This chain of events does not have to be. Some Iraqi experts believe that US-backed interim Prime Minister Iyad Allawi will marshal a political coalition that wins in the expected January elections.

Still, with the CIA giving three not-very-hopeful outlooks for Iraq (the worst being civil war, the best being tenuous stability), it would be unwise to count on the best outcome.

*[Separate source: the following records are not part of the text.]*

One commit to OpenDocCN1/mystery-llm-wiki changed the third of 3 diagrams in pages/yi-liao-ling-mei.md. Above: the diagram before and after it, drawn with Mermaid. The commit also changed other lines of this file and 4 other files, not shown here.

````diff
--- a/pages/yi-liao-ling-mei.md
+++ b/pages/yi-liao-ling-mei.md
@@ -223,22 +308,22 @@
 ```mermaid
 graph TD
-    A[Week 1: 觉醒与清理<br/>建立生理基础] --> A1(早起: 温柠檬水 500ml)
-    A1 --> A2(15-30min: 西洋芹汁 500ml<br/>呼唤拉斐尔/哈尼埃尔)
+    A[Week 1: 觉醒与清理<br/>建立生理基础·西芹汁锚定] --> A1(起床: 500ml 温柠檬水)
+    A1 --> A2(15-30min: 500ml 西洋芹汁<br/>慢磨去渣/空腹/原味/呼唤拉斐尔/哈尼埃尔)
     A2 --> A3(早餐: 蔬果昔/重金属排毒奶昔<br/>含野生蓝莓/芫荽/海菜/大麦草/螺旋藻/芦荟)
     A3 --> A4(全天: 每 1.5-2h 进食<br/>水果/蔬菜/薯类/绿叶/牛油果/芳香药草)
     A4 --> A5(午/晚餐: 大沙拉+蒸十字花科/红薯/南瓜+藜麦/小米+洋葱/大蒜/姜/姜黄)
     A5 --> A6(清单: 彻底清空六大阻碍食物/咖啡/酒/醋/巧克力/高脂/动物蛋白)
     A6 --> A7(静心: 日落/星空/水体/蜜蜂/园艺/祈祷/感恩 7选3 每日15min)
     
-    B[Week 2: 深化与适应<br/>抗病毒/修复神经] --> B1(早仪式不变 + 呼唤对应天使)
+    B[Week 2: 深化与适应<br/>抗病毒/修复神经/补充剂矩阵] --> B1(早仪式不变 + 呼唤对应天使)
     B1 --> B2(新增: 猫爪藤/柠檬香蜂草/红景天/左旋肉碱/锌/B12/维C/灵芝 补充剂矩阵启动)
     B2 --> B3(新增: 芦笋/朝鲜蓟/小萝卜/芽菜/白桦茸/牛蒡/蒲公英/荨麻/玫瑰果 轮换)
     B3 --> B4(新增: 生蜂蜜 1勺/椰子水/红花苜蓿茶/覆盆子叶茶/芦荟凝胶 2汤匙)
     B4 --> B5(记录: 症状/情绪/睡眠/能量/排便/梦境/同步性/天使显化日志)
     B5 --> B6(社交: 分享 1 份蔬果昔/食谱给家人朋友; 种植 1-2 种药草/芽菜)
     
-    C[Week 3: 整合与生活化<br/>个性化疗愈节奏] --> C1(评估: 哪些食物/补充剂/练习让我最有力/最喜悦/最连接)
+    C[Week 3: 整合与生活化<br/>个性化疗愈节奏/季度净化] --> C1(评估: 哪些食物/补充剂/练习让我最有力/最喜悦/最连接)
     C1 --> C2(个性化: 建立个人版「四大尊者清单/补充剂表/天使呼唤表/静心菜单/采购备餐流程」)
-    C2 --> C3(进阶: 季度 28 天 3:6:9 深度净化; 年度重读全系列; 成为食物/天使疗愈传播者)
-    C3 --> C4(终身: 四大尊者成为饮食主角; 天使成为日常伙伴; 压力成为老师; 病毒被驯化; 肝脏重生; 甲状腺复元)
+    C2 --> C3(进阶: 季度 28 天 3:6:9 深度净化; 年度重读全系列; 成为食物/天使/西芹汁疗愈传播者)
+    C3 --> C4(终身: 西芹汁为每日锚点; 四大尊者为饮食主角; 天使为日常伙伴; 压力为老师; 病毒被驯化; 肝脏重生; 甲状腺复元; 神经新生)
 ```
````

The candidates may not want to talk about anything less than the best-case scenario out of concern for dampening troop morale or boosting the insurgents. But inside their respective headquarters, let's hope they're seriously considering them all.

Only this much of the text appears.